Florida law recognizes that a change in the circumstances of either parent may provide justifiable grounds to increase or decrease the amount paid for child support. However, proving that a change is substantial enough to warrant the revision of child support payments may pose a challenge.
You likely will need a child support lawyer to help navigate your situation. The experienced and compassionate attorneys at the O’Mara Law Group have helped many clients successfully seek child support modifications in Florida, and we can do the same for you. Schedule a consultation today so we can discuss your particular case, explain your options, and take some of the stress out of this challenging situation.
What changes can lead to child support modification?
There are several conditions under which Florida courts can revise child support.
The court considers both parents’ total income when determining how much child support to award. So, a significant change in either income is a valid reason to request child support modification.
For example, if one parent gets a new job that pays them more, that may be a reason to vary the child support amount.
In the same way, if the parent paying alimony loses their job or their income drops sharply, they may be unable to pay the child support in full. Adjusting the amount paid as child support may be valid in such a situation.
However, for Florida courts to modify child support, the change in income must be substantial, permanent, and involuntary:
- “Substantial” means that if the child support was awarded or modified less than three years ago, the change in the revised child support must be at least 15 percent but not less than $50. If it’s been over three years, the change must be at least 10 percent but not less than $25.
- Determining if the change is permanent depends on each case. But the change must have lasted at least six months in most cases. For example, a paying parent’s loss of their job is not enough if they can find another job for similar pay. However, retirement at the normal retirement age would qualify as a permanent change.
- The change must also be involuntary. It means the paying parent wasn’t responsible for their job loss or income reduction. For example, if the parent quit their job or switched to a lower-paying one, they can’t request child support modification.
Changes in Timesharing
The timesharing percentage of overnights each parent gets with the child directly influences the amount of child support. So, a change in timesharing is a strong basis for requesting a child support modification in Florida.
Florida courts will consider the child’s actual time spent with each parent, not what the parenting plan specifies. So, if your child spends more overnights with you than the parenting plan calls for, you can request an increase in child support.
Additionally, you may be able to seek retroactive child support. You can count all the extra overnights, including those from before you filed the petition for increased child support.
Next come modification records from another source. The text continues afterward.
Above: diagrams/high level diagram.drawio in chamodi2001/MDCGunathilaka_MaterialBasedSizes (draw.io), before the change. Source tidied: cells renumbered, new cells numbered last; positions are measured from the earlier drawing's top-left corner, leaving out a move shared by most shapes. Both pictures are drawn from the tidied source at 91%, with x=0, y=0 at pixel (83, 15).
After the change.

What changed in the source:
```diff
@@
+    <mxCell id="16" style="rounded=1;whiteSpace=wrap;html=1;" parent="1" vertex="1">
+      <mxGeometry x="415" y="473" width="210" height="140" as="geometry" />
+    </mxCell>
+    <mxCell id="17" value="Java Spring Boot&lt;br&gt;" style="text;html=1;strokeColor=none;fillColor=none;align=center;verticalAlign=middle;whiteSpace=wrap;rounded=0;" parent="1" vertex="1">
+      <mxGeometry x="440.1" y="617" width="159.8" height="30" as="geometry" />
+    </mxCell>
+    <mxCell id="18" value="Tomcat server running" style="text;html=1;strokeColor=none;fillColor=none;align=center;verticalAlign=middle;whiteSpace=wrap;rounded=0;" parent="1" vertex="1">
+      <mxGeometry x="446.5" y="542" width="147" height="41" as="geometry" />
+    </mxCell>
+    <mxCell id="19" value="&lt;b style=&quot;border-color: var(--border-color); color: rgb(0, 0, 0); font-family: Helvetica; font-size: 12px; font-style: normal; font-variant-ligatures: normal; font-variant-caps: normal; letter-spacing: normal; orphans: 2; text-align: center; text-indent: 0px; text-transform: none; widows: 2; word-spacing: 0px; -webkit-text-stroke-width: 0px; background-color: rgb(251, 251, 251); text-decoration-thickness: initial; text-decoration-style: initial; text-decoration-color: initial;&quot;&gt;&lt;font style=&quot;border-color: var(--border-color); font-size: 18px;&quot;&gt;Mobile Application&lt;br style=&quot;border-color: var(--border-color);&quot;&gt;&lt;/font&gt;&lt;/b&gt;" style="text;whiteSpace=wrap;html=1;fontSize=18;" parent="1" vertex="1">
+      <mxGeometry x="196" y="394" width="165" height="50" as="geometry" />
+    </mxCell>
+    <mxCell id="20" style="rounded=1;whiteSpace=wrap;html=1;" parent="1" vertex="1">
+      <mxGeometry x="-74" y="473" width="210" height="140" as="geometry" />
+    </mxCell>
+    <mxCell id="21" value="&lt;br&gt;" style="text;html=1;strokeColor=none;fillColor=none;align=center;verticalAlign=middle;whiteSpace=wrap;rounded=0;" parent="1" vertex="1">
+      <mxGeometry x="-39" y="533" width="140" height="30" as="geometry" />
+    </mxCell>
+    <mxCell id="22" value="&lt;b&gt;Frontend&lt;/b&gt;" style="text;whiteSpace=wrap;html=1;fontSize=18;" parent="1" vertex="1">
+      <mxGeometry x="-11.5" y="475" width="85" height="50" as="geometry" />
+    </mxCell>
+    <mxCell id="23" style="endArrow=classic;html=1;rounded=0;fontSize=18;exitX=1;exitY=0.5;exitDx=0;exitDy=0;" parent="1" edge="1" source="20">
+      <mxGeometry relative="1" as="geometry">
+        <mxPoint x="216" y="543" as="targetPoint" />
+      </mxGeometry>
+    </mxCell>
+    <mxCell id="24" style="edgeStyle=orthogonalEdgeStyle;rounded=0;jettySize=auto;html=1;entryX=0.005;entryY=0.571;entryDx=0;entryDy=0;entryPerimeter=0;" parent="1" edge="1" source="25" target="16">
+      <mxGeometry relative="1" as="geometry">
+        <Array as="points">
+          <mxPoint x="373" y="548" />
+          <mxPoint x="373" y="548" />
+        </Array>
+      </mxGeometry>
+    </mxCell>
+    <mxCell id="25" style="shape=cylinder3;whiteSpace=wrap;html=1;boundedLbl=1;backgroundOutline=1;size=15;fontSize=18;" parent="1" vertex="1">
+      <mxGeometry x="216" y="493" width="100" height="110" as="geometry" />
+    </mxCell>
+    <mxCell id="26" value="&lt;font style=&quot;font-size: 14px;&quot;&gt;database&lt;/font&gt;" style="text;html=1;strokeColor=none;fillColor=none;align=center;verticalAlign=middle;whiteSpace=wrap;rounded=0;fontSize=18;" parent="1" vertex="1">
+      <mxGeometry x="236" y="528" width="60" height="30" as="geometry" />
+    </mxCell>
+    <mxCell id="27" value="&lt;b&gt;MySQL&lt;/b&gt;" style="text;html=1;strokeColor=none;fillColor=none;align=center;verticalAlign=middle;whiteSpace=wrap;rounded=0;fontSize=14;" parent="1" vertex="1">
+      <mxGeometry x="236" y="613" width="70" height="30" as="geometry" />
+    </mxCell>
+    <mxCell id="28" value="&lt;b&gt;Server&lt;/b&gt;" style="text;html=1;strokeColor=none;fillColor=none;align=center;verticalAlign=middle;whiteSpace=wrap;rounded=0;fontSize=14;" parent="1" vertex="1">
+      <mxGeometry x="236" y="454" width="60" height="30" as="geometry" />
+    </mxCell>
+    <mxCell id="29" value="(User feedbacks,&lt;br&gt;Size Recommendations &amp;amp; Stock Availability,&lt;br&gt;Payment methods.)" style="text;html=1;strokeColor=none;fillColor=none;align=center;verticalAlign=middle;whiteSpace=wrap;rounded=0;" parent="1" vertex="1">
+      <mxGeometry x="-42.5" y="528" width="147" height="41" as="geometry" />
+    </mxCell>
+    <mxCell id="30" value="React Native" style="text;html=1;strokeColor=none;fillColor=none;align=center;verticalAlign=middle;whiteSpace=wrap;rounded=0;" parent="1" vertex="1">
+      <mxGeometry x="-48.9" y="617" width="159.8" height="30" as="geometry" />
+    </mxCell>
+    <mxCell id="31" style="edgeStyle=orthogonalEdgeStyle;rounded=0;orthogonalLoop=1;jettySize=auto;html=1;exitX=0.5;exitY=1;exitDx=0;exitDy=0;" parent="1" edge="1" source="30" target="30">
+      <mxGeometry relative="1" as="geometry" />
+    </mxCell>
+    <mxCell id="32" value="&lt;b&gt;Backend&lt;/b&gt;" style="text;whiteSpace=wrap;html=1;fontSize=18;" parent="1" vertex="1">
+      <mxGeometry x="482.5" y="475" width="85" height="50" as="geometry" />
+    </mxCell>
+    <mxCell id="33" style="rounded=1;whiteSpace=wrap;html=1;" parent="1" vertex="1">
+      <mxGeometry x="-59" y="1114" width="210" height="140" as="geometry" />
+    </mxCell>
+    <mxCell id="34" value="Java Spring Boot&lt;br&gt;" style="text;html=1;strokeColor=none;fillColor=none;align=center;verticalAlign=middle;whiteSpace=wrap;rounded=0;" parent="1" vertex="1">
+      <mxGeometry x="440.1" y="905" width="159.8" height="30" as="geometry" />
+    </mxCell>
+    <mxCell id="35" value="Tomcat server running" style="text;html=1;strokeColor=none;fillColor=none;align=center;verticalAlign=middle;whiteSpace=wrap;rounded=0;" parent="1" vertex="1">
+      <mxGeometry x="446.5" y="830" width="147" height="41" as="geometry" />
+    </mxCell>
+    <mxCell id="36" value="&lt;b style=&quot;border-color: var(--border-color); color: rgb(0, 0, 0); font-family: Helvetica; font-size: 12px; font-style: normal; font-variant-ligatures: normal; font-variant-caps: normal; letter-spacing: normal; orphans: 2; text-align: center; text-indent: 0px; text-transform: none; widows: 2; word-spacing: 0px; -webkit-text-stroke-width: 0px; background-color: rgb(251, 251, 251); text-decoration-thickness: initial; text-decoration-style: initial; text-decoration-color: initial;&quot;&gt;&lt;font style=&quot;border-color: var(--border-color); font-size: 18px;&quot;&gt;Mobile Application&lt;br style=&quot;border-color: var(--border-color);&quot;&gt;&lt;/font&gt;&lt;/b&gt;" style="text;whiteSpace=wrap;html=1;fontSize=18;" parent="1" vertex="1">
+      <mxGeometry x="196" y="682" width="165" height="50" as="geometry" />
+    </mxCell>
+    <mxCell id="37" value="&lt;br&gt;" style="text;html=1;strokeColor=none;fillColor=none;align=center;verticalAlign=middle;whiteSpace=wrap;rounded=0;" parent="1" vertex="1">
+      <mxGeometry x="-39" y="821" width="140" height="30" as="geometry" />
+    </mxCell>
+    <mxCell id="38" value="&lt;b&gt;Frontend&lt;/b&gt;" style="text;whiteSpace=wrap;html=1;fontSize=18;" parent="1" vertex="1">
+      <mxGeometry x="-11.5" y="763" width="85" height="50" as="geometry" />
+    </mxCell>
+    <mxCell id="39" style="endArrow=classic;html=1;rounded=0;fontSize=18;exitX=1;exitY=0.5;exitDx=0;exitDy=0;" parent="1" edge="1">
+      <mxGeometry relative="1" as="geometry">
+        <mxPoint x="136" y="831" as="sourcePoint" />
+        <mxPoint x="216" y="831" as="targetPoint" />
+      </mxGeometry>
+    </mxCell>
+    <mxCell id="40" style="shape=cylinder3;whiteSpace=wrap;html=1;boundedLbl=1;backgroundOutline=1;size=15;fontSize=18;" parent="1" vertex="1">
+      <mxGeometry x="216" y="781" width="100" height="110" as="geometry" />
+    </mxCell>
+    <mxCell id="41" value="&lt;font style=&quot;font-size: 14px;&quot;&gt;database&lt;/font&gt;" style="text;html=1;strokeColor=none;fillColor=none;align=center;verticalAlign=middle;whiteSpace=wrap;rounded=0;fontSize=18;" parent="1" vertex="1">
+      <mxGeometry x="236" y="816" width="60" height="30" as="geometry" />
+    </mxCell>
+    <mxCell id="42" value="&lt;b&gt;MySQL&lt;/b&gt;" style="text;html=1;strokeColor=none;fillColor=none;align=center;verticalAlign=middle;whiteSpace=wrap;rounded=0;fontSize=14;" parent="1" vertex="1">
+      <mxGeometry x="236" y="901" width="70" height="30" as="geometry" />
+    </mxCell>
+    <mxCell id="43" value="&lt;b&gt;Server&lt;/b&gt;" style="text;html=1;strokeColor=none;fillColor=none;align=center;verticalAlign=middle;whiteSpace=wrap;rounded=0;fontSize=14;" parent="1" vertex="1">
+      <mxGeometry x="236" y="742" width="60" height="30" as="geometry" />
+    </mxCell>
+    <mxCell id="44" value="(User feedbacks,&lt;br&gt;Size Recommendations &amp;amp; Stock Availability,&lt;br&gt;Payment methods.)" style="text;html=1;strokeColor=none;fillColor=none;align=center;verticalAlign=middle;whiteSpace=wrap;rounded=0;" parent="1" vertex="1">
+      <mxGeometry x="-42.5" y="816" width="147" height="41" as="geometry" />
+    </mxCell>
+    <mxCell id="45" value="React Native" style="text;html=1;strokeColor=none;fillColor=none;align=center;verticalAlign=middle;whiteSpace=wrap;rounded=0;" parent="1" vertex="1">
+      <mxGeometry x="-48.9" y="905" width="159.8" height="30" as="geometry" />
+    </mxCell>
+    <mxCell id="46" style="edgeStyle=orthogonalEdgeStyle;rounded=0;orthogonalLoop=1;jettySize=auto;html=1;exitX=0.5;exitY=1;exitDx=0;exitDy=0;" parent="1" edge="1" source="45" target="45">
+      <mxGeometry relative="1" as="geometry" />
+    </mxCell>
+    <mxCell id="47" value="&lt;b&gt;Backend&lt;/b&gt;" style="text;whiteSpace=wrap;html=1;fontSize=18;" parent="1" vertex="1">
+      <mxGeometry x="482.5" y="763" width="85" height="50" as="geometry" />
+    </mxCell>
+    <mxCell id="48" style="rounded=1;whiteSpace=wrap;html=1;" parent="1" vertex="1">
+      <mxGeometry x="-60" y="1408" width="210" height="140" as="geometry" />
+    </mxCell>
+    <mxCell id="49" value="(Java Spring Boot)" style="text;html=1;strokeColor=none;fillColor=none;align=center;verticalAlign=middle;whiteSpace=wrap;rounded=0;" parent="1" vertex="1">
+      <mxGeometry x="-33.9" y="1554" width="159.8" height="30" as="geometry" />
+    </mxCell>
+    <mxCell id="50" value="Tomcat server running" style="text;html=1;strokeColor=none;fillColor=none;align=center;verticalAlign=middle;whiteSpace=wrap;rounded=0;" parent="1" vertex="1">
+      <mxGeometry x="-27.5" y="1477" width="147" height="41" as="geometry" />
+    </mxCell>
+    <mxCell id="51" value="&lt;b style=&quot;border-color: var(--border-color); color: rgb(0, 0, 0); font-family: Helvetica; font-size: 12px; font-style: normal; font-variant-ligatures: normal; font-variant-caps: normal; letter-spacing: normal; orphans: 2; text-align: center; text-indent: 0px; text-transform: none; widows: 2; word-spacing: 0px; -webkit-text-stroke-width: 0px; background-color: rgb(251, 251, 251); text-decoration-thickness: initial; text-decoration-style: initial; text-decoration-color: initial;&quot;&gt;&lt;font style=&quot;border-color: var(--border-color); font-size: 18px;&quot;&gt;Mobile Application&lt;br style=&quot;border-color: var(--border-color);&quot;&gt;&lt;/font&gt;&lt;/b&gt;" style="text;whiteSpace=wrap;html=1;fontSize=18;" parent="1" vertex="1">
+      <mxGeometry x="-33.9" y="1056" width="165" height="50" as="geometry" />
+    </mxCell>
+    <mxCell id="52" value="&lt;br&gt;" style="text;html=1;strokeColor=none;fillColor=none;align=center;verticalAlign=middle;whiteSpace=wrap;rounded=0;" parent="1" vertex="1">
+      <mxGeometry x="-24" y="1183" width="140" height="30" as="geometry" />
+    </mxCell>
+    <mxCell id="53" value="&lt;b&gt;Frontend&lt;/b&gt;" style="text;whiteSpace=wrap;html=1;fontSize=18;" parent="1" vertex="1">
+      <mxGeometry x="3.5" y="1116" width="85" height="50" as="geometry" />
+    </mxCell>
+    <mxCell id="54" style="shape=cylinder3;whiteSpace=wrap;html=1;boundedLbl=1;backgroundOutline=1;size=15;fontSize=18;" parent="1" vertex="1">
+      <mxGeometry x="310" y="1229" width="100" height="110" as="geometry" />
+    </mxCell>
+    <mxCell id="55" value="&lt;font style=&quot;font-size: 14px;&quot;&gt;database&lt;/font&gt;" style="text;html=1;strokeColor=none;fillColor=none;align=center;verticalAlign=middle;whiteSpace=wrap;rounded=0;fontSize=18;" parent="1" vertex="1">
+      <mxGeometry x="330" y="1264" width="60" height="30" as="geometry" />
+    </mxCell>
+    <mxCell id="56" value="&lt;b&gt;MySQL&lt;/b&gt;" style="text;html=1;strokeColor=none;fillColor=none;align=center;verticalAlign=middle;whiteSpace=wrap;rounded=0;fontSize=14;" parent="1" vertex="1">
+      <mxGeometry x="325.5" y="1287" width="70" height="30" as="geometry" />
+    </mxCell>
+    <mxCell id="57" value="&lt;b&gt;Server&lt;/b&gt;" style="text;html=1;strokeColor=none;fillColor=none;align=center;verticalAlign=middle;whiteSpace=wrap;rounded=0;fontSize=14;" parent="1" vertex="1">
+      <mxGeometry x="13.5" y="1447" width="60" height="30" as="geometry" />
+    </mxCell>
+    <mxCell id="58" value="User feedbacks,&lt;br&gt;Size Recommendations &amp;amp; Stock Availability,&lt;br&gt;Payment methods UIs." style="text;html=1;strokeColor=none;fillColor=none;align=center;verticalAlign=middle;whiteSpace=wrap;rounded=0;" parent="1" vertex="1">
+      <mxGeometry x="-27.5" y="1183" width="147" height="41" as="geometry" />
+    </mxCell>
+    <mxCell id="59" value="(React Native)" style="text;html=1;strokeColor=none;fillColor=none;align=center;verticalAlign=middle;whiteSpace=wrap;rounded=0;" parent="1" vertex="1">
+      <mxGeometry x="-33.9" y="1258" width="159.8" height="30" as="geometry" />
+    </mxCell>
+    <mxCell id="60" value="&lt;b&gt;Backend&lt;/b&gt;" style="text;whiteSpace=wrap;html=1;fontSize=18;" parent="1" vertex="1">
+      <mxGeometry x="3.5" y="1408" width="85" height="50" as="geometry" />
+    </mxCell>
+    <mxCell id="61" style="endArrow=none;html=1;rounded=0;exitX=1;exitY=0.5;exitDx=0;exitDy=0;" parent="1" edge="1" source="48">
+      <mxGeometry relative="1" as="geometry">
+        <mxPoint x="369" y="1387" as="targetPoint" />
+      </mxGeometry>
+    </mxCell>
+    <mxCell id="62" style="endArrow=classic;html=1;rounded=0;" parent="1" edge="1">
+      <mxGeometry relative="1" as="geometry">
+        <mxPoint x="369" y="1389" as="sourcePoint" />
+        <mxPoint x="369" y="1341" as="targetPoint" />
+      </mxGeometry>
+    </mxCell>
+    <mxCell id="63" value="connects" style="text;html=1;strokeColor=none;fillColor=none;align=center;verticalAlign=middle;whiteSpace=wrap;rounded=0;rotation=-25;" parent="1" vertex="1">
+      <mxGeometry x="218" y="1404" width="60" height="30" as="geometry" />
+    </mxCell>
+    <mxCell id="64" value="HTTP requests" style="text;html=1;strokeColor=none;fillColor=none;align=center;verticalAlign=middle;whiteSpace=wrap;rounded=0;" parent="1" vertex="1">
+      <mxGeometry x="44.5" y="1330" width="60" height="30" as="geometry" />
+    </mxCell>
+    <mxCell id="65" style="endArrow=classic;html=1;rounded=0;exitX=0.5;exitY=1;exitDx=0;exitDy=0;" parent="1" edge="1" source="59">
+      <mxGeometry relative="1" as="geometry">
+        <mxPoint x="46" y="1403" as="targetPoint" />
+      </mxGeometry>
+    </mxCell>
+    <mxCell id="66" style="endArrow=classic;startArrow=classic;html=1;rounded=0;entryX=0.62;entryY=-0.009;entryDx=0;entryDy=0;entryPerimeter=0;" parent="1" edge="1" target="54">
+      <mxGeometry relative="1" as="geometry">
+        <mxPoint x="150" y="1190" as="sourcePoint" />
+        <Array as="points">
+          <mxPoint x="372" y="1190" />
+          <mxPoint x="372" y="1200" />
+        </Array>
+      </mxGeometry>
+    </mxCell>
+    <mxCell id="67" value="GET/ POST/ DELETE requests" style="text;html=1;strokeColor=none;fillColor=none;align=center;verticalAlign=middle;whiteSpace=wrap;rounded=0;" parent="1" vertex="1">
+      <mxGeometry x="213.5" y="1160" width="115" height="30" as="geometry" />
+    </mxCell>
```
Parental time is often complex, so you should consider getting assistance from a family lawyer to help you understand your rights. You can schedule a consultation with an experienced family lawyer at the O’Mara Law Group if your case involves changes in timesharing.
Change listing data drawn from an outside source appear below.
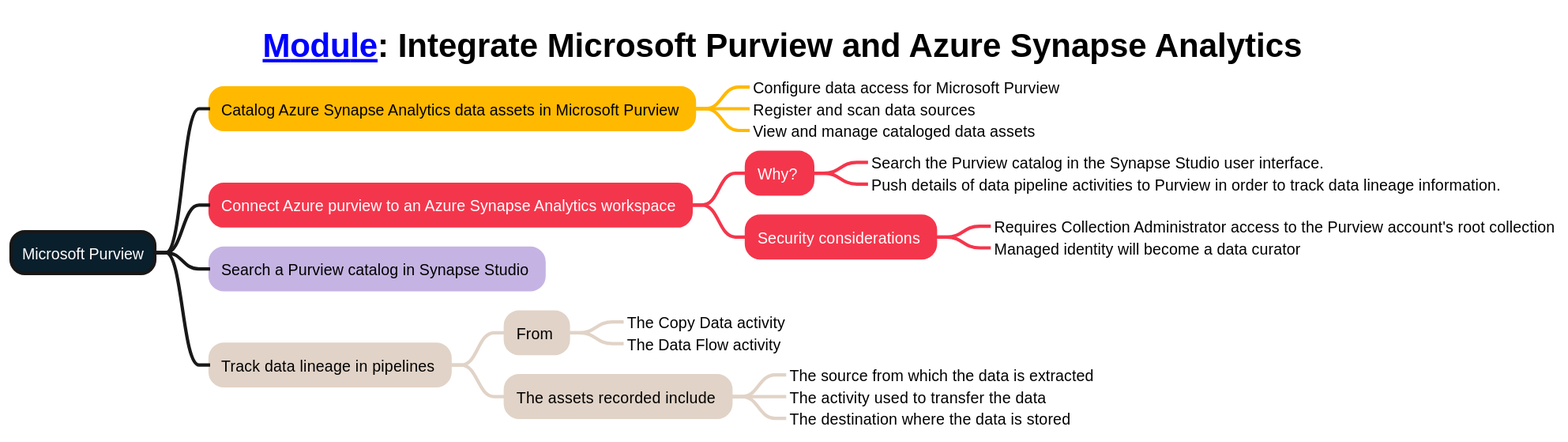
weslbo/dp-203 keeps this PlantUML diagram as mindmaps/21-Integrate Microsoft Purview and Azure Synapse Analytics.svg. Above is the earlier version.
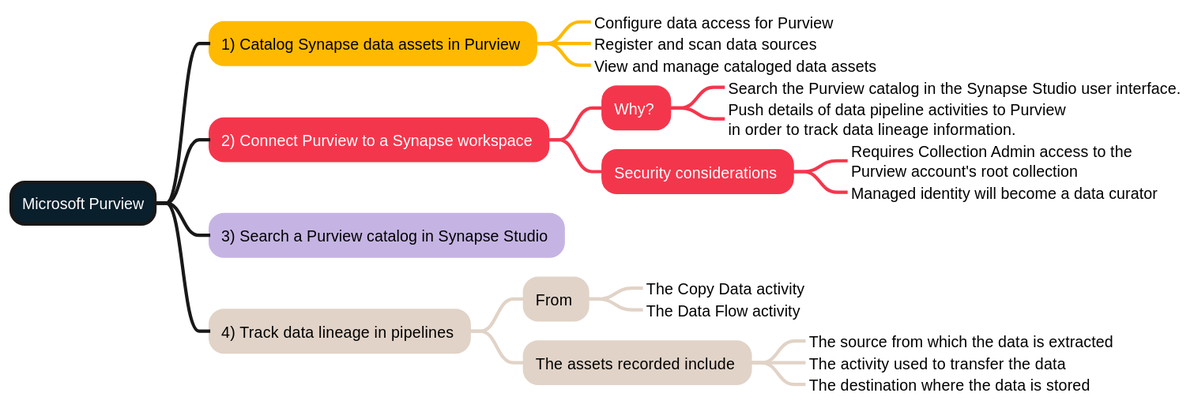
After the commit.

What changed in the source:
```diff
@@ -1,62 +1,55 @@
 @startmindmap
 <style>
-title {
-        FontSize 30
-        FontColor #000000
-    }
-mindmapDiagram {
-    :depth(0) {
-        BackgroundColor #091f2c
-        FontColor #ffffff
-        LineThickness 3.0
-    }
-    .topic1 {
-        BackgroundColor #ffb900
-        LineColor #ffb900
-        LineThickness 3.0
-        FontColor #000000
-    }
-    .topic2 {
-        BackgroundColor #f4364c
-        LineColor #f4364c
-        LineThickness 3.0
-        FontColor #ffffff
-    }
-    .topic3 {
-        BackgroundColor #c5b4e3
-        LineColor #c5b4e3
-        LineThickness 3.0
-        FontColor #000000
-    }
-    .topic4 {
-        BackgroundColor #e1d3c7
-        LineColor #e1d3c7
-        LineThickness 3.0
-        FontColor #000000
-    }
-    .topic5 {
-        BackgroundColor #07641d
-        LineColor #07641d
-        LineThickness 3.0
-        FontColor #ffffff
-    }
+:depth(0) {
+    BackgroundColor #091f2c
+    FontColor #ffffff
+    LineThickness 3.0
+}
+.topic1 {
+    BackgroundColor #ffb900
+    LineColor #ffb900
+    LineThickness 3.0
+    FontColor #000000
+}
+.topic2 {
+    BackgroundColor #f4364c
+    LineColor #f4364c
+    LineThickness 3.0
+    FontColor #ffffff
+}
+.topic3 {
+    BackgroundColor #c5b4e3
+    LineColor #c5b4e3
+    LineThickness 3.0
+    FontColor #000000
+}
+.topic4 {
+    BackgroundColor #e1d3c7
+    LineColor #e1d3c7
+    LineThickness 3.0
+    FontColor #000000
+}
+.topic5 {
+    BackgroundColor #07641d
+    LineColor #07641d
+    LineThickness 3.0
+    FontColor #ffffff
 }
 </style>
-title [[https://learn.microsoft.com/training/modules/integrate-microsoft-purview-azure-synapse-analytics/ Module]]: Integrate Microsoft Purview and Azure Synapse Analytics
 + Microsoft Purview
-++ Catalog Azure Synapse Analytics data assets in Microsoft Purview <<topic1>>
-+++_ Configure data access for Microsoft Purview
+++ 1) Catalog Synapse data assets in Purview <<topic1>>
++++_ Configure data access for Purview
 +++_ Register and scan data sources
 +++_ View and manage cataloged data assets
-++ Connect Azure purview to an Azure Synapse Analytics workspace <<topic2>>
+++ 2) Connect Purview to a Synapse workspace <<topic2>>
 +++ Why? <<topic2>>
 ++++_ Search the Purview catalog in the Synapse Studio user interface.
-++++_ Push details of data pipeline activities to Purview in order to track data lineage information.
+++++_ Push details of data pipeline activities to Purview\nin order to track data lineage information.
 +++ Security considerations <<topic2>>
-++++_ Requires Collection Administrator access to the Purview account's root collection
+++++_ Requires Collection Admin access to the\nPurview account's root collection
 ++++_ Managed identity will become a data curator
-++ Search a Purview catalog in Synapse Studio <<topic3>>
-++ Track data lineage in pipelines <<topic4>>
+++ 3) Search a Purview catalog in Synapse Studio <<topic3>>
+++ 4) Track data lineage in pipelines <<topic4>>
 +++ From <<topic4>>
 ++++_ The Copy Data activity
 ++++_ The Data Flow activity
```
Changes in Health or Health Insurance
Florida law allows health insurance to be deducted from gross income before calculating child support. So, a drastic change in the health insurance payment of a parent can qualify as a change in circumstances.
Similarly, child support normally involves payment of health insurance for the child. A change in the child’s health insurance premium can also be a reason to alter child support.
In addition, a change in the child’s health or that of the paying parent significantly affecting the parent’s financial circumstances can justify altering child support.
Change in Child Care Costs
Changes that affect the amount of money needed to cover child care expenses can be a qualifying reason. For example, the child may no longer need daycare.
Other Financial Expenses
Any change affecting a parent’s disposable income can be grounds for requesting child support modification in Florida. For instance, when a paying parent’s alimony obligation ends, they’ll have more funds available to pay child support. Generally, the less alimony a party pays, the more child support they must pay, and vice versa.
How To File a Motion To Modify Child Support
Modifying child support in Florida starts with filing a motion in court. Here are the other steps you need to take:
- Download Form 12.905(b), Supplemental Petition for Modification of Child Support.
- Complete the form and sign it before a notary or deputy clerk.
- File the form in the county where the original order was entered. If the order was entered or the child lives in another state, a child support attorney can help you determine the appropriate place to file the form.
- Complete and submit a financial affidavit, which provides your financial information.
However, if the Florida Department of Revenue has already become involved in your case, the process will be different and often more complex. Also, whether the other party is contesting your motion will determine how your case will proceed in court.
How To Win a Child Support Modification Case
Winning your child support modification case depends on convincing the courts that there’s a substantial, permanent, and involuntary change in circumstances.
The following actors affect how courts calculate child support in Florida:
- Number of children
- Gross income
- Permitted deductions, such as taxes and health insurance
Our knowledgeable child support lawyers at the O’Mara Law Group can help you prepare your case and gather the evidence for the courts to rule in your favor.
Trust in O’Mara Law Group for Your Child Support Case
You can request child support modification in Florida if there’s a valid reason under Florida child support law. Because these cases can be complex, you should work with a child support attorney to navigate the process.
Our experienced child support attorneys, Mark M. O’Mara and Cathleen Winter, are compassionate, skilled, and highly rated by past clients and their peers. You can trust us to fight for your future and work with you to modify your child support. Schedule a consultation to discuss your case and discover how we can help you navigate the justice system.